My favourite mental fitness/strength/health quote is from Canadian author Mark Freeman:

Mental health is the practice of being yourself.

Of course, the key word here is practice. Acting in alignment with who we are and who we want to be is useful in the moment and allows us to build strength in different arenas.

The opposite is also true: acting out of alignment with who we are creates greater suffering for ourselves and others.

Mark’s book is called You Are Not A Rock and I’ve given this to many clients, and recommended it in talks, since it came out.

It’s far more useful for us to realise that all of us are on a continuum of mental health, just like physical health. So, rather than wasting time creating judgements about good or bad, strong or weak, we shouldn’t lose sight of our ability to improve our mental fitness through our own choices and actions.

Go practice being yourself. ❤️


This post was adapted from one of Aodan’s Sunday morning newsletters, eagerly anticipated by hundreds of readers. This extract is part of a summer series sharing great quotes from great books. Give yourself the gift of that weekly wisdom by signing up here.

Online registration open for Evening Offsite

The long summer evenings offer a chance to press pause and take stock, without using up a full working day.

On the evening of Thursday, July 11th, we’re hosting a special Smarter Egg Offsite that provides the magical elements of a regular offsite day, but over the course of an evening.

This is designed for those who just can’t afford to take a day off right now, but know that they need this kind of in-depth reflection to ensure they are giving themselves the very best chance of making progress in their working lives.

This event includes a light dinner on arrival and registration fee includes all materials as well as our ‘Book of the Quarter’, which provides ongoing inspiration for participants as the conversations continue after the offsite.




If selected

If you ever listen to sports people with a humble disposition, they’ll often qualify a preview of a forthcoming contest with the words, “if selected”.

Not everyone can be picked on the team. There are only so many spots. So, all dreams are contingent on being selected.

But you and I don’t have that dilemma. We can select ourselves. We can stand up, and enter the arena.

We can choose our own path, we can pick our sport, we can change our team. The full expression of who we are requires us to select ourselves.

It might feel more comfortable to hide and tell yourself that the rules of the game mean you have first to be selected to play.

Do you want to be the person who looks back and says, “I coulda been somebody, if selected”?


This post was adapted from one of Aodan’s Sunday morning newsletters, eagerly anticipated by hundreds of readers. Give yourself the gift of that weekly wisdom by signing up here.

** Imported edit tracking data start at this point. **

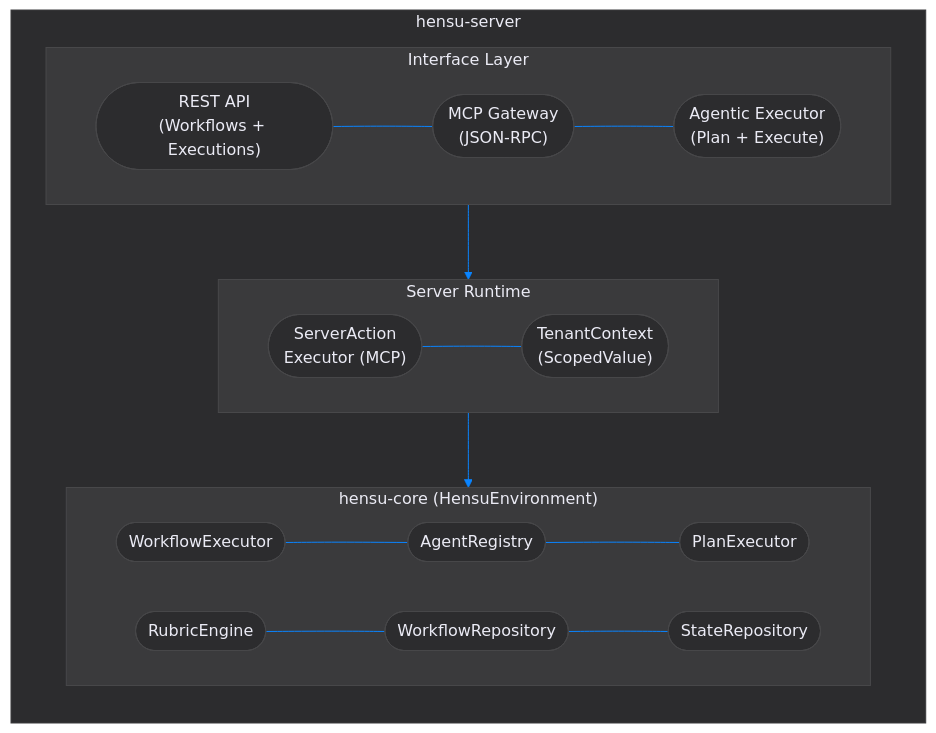
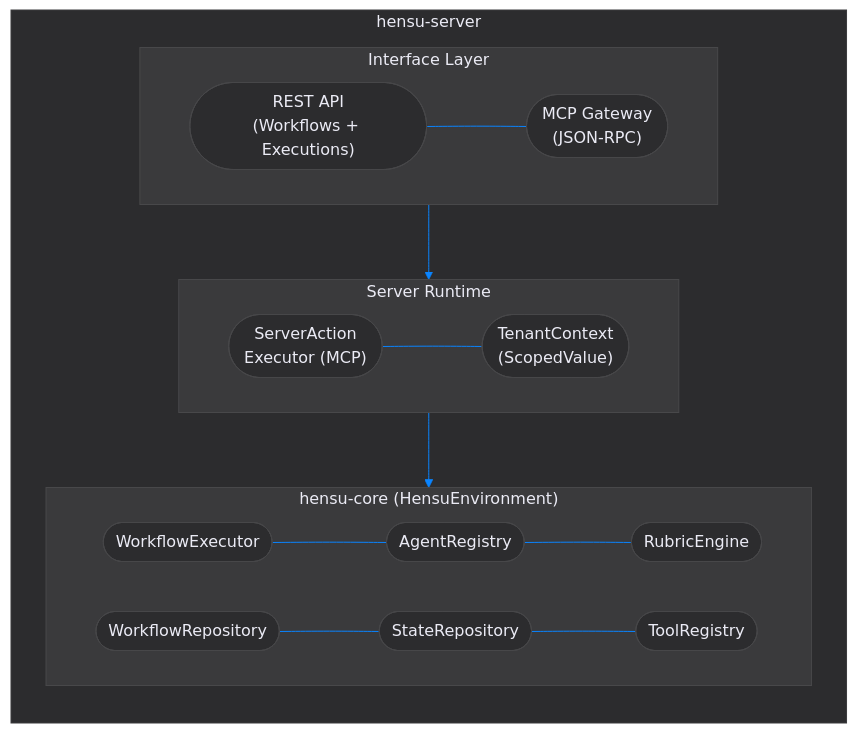
One commit to hensu-project/hensu changed the first of 2 diagrams in hensu-server/README.md. Above: the diagram before and after it, drawn with Mermaid. The commit also changed other lines of this file and 122 other files, not shown here.

````diff
--- a/hensu-server/README.md
+++ b/hensu-server/README.md
@@ -22,38 +21,37 @@
 ```mermaid
 flowchart TD
     subgraph server["hensu-server"]
         direction TB
         subgraph api["Interface Layer"]
             direction LR
-            rest(["REST API\n(Workflows + Executions)"]) ~~~ mcpgw(["MCP Gateway\n(JSON-RPC)"]) ~~~ agex(["Agentic Executor\n(Plan + Execute)"])
+            rest(["REST API\n(Workflows + Executions)"]) ~~~ mcpgw(["MCP Gateway\n(JSON-RPC)"])
         end
         subgraph runtime["Server Runtime"]
             direction LR
             sae(["ServerAction\nExecutor (MCP)"]) ~~~ tc(["TenantContext\n(ScopedValue)"])
         end
         subgraph core["hensu-core (HensuEnvironment)"]
             direction LR
-            we(["WorkflowExecutor"]) ~~~ ar(["AgentRegistry"]) ~~~ pe(["PlanExecutor"])
-            re(["RubricEngine"]) ~~~ wr(["WorkflowRepository"]) ~~~ sr(["StateRepository"])
+            we(["WorkflowExecutor"]) ~~~ ar(["AgentRegistry"]) ~~~ re(["RubricEngine"])
+            wr(["WorkflowRepository"]) ~~~ sr(["StateRepository"]) ~~~ tr(["ToolRegistry"])
         end
         api --> runtime --> core
     end
 
     style server fill:#2c2c2e, stroke:#3a3a3c, color:#ebebf5, stroke-width:1px
     style api fill:#3a3a3c, stroke:#48484a, color:#ebebf5, stroke-width:1px
     style runtime fill:#3a3a3c, stroke:#48484a, color:#ebebf5, stroke-width:1px
     style core fill:#3a3a3c, stroke:#48484a, color:#ebebf5, stroke-width:1px
     style rest fill:#2c2c2e, stroke:#48484a, color:#ebebf5, stroke-width:1px
     style mcpgw fill:#2c2c2e, stroke:#48484a, color:#ebebf5, stroke-width:1px
-    style agex fill:#2c2c2e, stroke:#48484a, color:#ebebf5, stroke-width:1px
     style sae fill:#2c2c2e, stroke:#48484a, color:#ebebf5, stroke-width:1px
     style tc fill:#2c2c2e, stroke:#48484a, color:#ebebf5, stroke-width:1px
     style we fill:#2c2c2e, stroke:#48484a, color:#ebebf5, stroke-width:1px
     style ar fill:#2c2c2e, stroke:#48484a, color:#ebebf5, stroke-width:1px
-    style pe fill:#2c2c2e, stroke:#48484a, color:#ebebf5, stroke-width:1px
     style re fill:#2c2c2e, stroke:#48484a, color:#ebebf5, stroke-width:1px
     style wr fill:#2c2c2e, stroke:#48484a, color:#ebebf5, stroke-width:1px
     style sr fill:#2c2c2e, stroke:#48484a, color:#ebebf5, stroke-width:1px
+    style tr fill:#2c2c2e, stroke:#48484a, color:#ebebf5, stroke-width:1px
 
     linkStyle default stroke:#0A84FF, stroke-width:1px
 ```
````
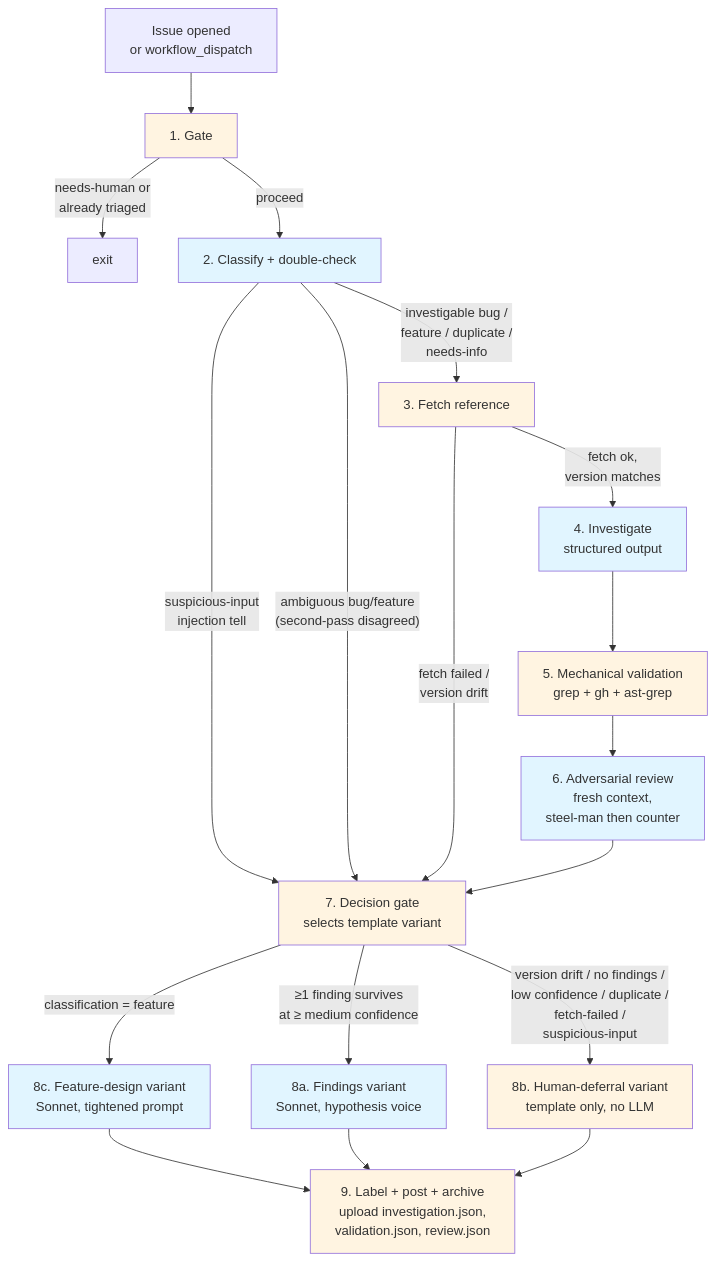
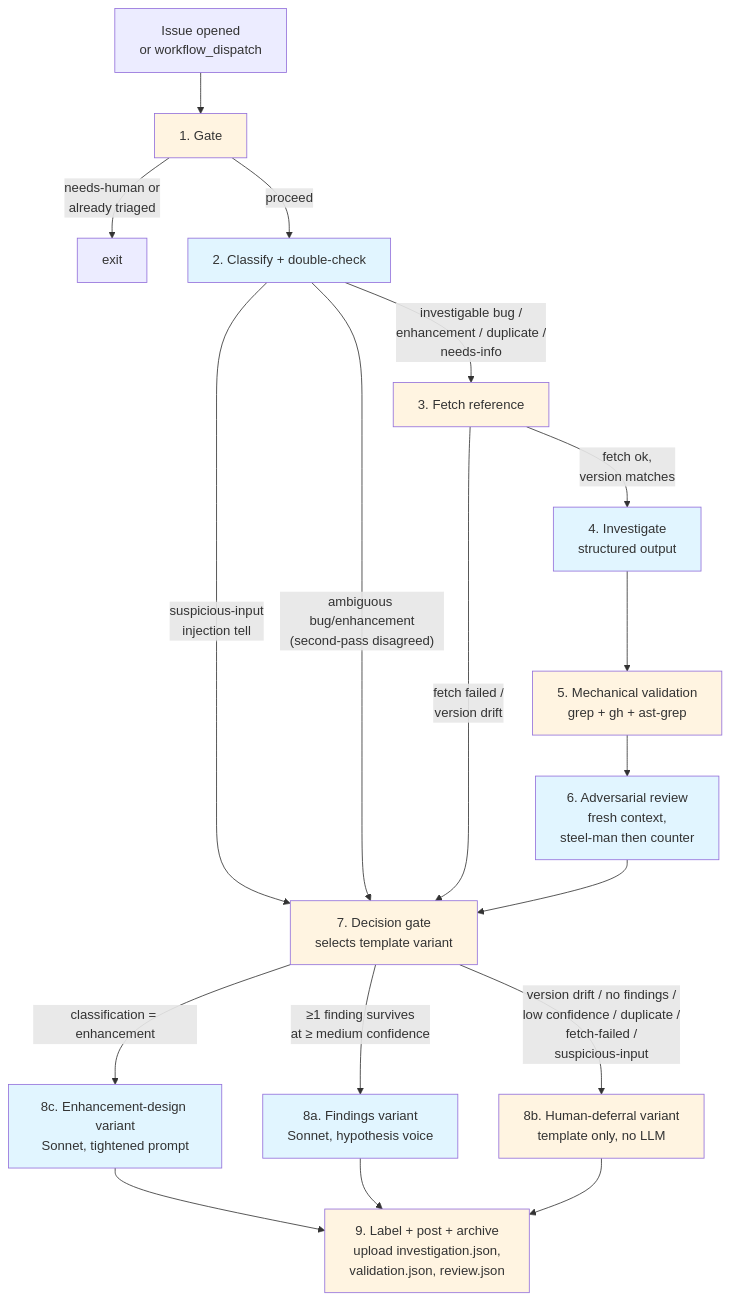
Before and after one commit to aaddrick/claude-desktop-debian: the first of 2 diagrams in docs/issue-triage/README.md, drawn with Mermaid. The commit also changed other lines of this file and 9 other files, not shown here.

````diff
--- a/docs/issue-triage/README.md
+++ b/docs/issue-triage/README.md
@@ -94,32 +94,32 @@
 ```mermaid
 flowchart TD
     A[Issue opened<br/>or workflow_dispatch] --> B[1. Gate]
     B -->|needs-human or<br/>already triaged| Z[exit]
     B -->|proceed| C[2. Classify + double-check]
     C -->|suspicious-input<br/>injection tell| H
-    C -->|"ambiguous bug/feature<br/>(second-pass disagreed)"| H
-    C -->|investigable bug /<br/>feature / duplicate /<br/>needs-info| D[3. Fetch reference]
+    C -->|"ambiguous bug/enhancement<br/>(second-pass disagreed)"| H
+    C -->|investigable bug /<br/>enhancement / duplicate /<br/>needs-info| D[3. Fetch reference]
     D -->|fetch ok,<br/>version matches| E[4. Investigate<br/>structured output]
     D -->|fetch failed /<br/>version drift| H
     E --> F[5. Mechanical validation<br/>grep + gh + ast-grep]
     F --> G[6. Adversarial review<br/>fresh context,<br/>steel-man then counter]
     G --> H[7. Decision gate<br/>selects template variant]
-    H -->|classification = feature| I1[8c. Feature-design variant<br/>Sonnet, tightened prompt]
+    H -->|classification = enhancement| I1[8c. Enhancement-design variant<br/>Sonnet, tightened prompt]
     H -->|≥1 finding survives<br/>at ≥ medium confidence| I2[8a. Findings variant<br/>Sonnet, hypothesis voice]
     H -->|version drift / no findings /<br/>low confidence / duplicate /<br/>fetch-failed /<br/>suspicious-input| I3[8b. Human-deferral variant<br/>template only, no LLM]
     I1 --> L[9. Label + post + archive<br/>upload investigation.json,<br/>validation.json, review.json]
     I2 --> L
     I3 --> L
 
     style C fill:#e1f5ff
     style E fill:#e1f5ff
     style G fill:#e1f5ff
     style I1 fill:#e1f5ff
     style I2 fill:#e1f5ff
     style B fill:#fff4e1
     style D fill:#fff4e1
     style F fill:#fff4e1
     style H fill:#fff4e1
     style I3 fill:#fff4e1
     style L fill:#fff4e1
 ```
````
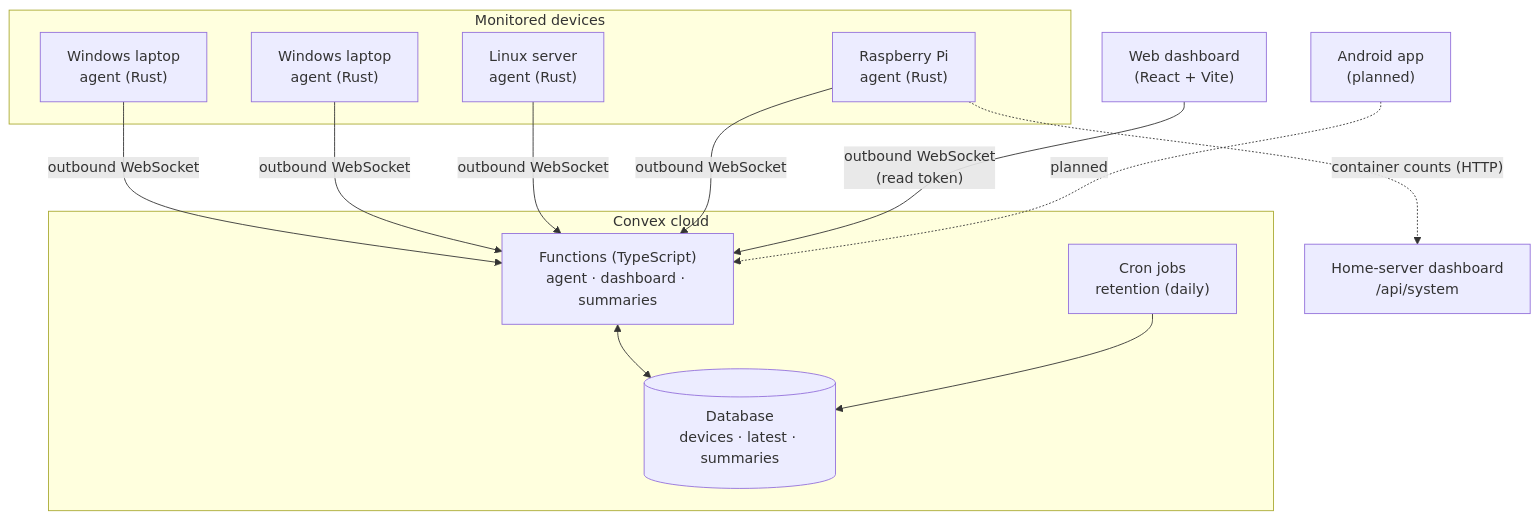
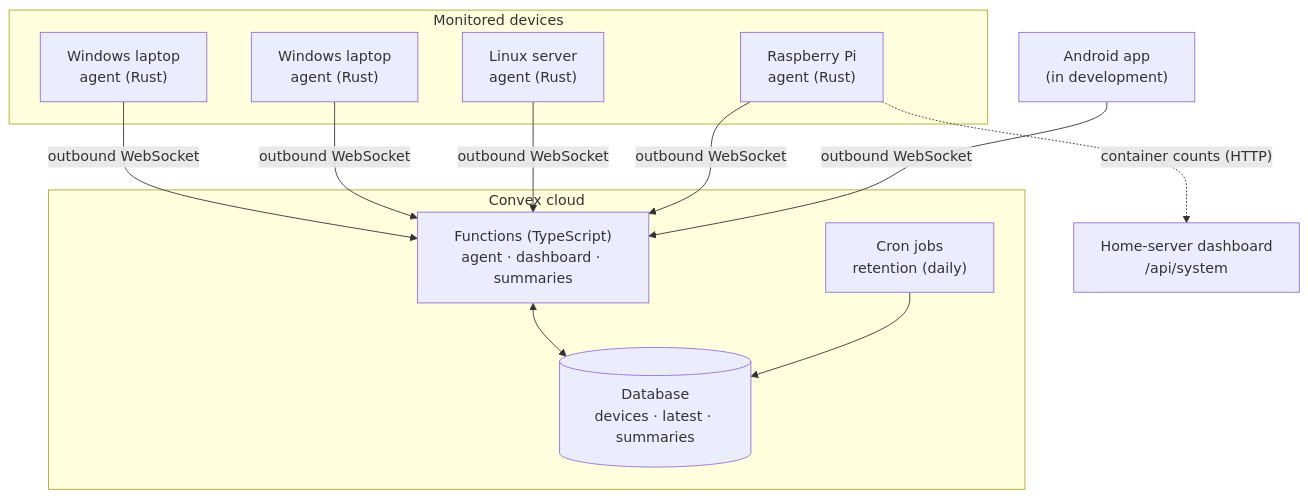
Before and after one commit to theallmyti/Nexus: the first of 6 diagrams in README.md, drawn with Mermaid. The commit also changed other lines of this file and 24 other files, not shown here.

````diff
--- a/README.md
+++ b/README.md
@@ -38,26 +38,24 @@
 ```mermaid
 flowchart TB
   subgraph Devices["Monitored devices"]
     W1["Windows laptop<br/>agent (Rust)"]
     W2["Windows laptop<br/>agent (Rust)"]
     L["Linux server<br/>agent (Rust)"]
     P["Raspberry Pi<br/>agent (Rust)"]
   end
 
   subgraph Cloud["Convex cloud"]
     FN["Functions (TypeScript)<br/>agent · dashboard · summaries"]
     DB[("Database<br/>devices · latest · summaries")]
     CR["Cron jobs<br/>retention (daily)"]
     FN <--> DB
     CR --> DB
   end
 
-  DASH["Web dashboard<br/>(React + Vite)"]
-  APP["Android app<br/>(planned)"]
+  APP["Android app<br/>(in development)"]
   HS["Home-server dashboard<br/>/api/system"]
 
   W1 & W2 & L & P -- "outbound WebSocket" --> FN
   P -. "container counts (HTTP)" .-> HS
-  DASH -- "outbound WebSocket<br/>(read token)" --> FN
-  APP -. "planned" .-> FN
+  APP -- "outbound WebSocket" --> FN
 ```
````
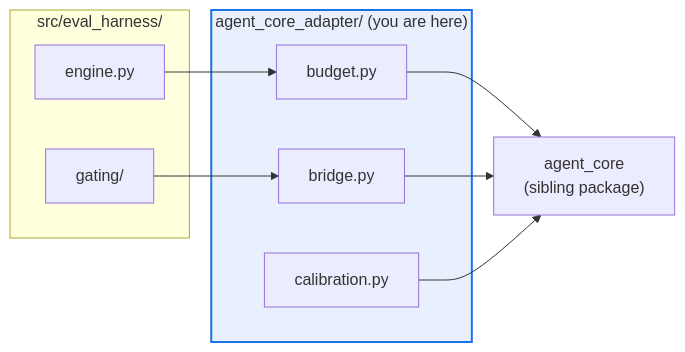
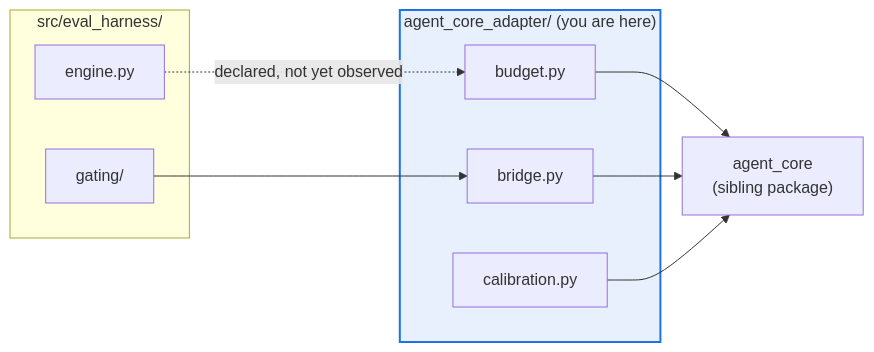
One commit to ianshank/Agents changed the diagram in src/eval_harness/agent_core_adapter/AGENTS.md. Above: the diagram before and after it, drawn with Mermaid. The commit also changed other lines of this file and 7 other files, not shown here.

````diff
--- a/src/eval_harness/agent_core_adapter/AGENTS.md
+++ b/src/eval_harness/agent_core_adapter/AGENTS.md
@@ -19,27 +20,27 @@
 ```mermaid
 flowchart LR
   accTitle: eval_harness to agent-core seam
   accDescr: The adapter package is the only bridge from eval_harness into agent-core, exposing budget, bridge, calibration and gate authorization modules.
 
   subgraph EH["src/eval_harness/"]
     ENG["engine.py"]
     GATE["gating/"]
   end
 
   subgraph AD["agent_core_adapter/ (you are here)"]
     BUD["budget.py"]
     BRI["bridge.py"]
     CAL["calibration.py"]
   end
 
   AC["agent_core<br/>(sibling package)"]
 
-  ENG --> BUD
+  ENG -.declared, not yet observed.-> BUD
   GATE --> BRI
   BUD --> AC
   BRI --> AC
   CAL --> AC
 
   classDef here fill:#e8f0fe,stroke:#1a73e8,stroke-width:2px
   class AD here
 ```
````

Extra places available for Summer Offsites

“Life cannot blossom into its true potential until you embrace the challenge of paying attention to what is in front of you right now.”

We’ve designed our Smarter Egg Offsites as an antidote to this challenge of overwhelm in this age of busyness and always-on connection, and to give ourselves the opportunity to slow down and see more clearly.

When it comes to ‘big picture’ work, we often prioritise our businesses or departments or projects over our own needs as professionals, who also happen to be human beings. But this isn’t in our interest, and doesn’t help us at all in the medium to long term.

We’ve developed a proven process that reduces overwhelm and brings greater clarity, focus and purpose to those who participate.

Summer is an ideal time to invest in yourself in this way. A little more space opens up in our calendars, many activities slow down and everything seems that bit more possible.

We have a programme of Offsites over the next couple of months that will gather professionals from many different lines of work in an environment carefully designed to provide the kind of quality reflection time we struggle to find day-to-day.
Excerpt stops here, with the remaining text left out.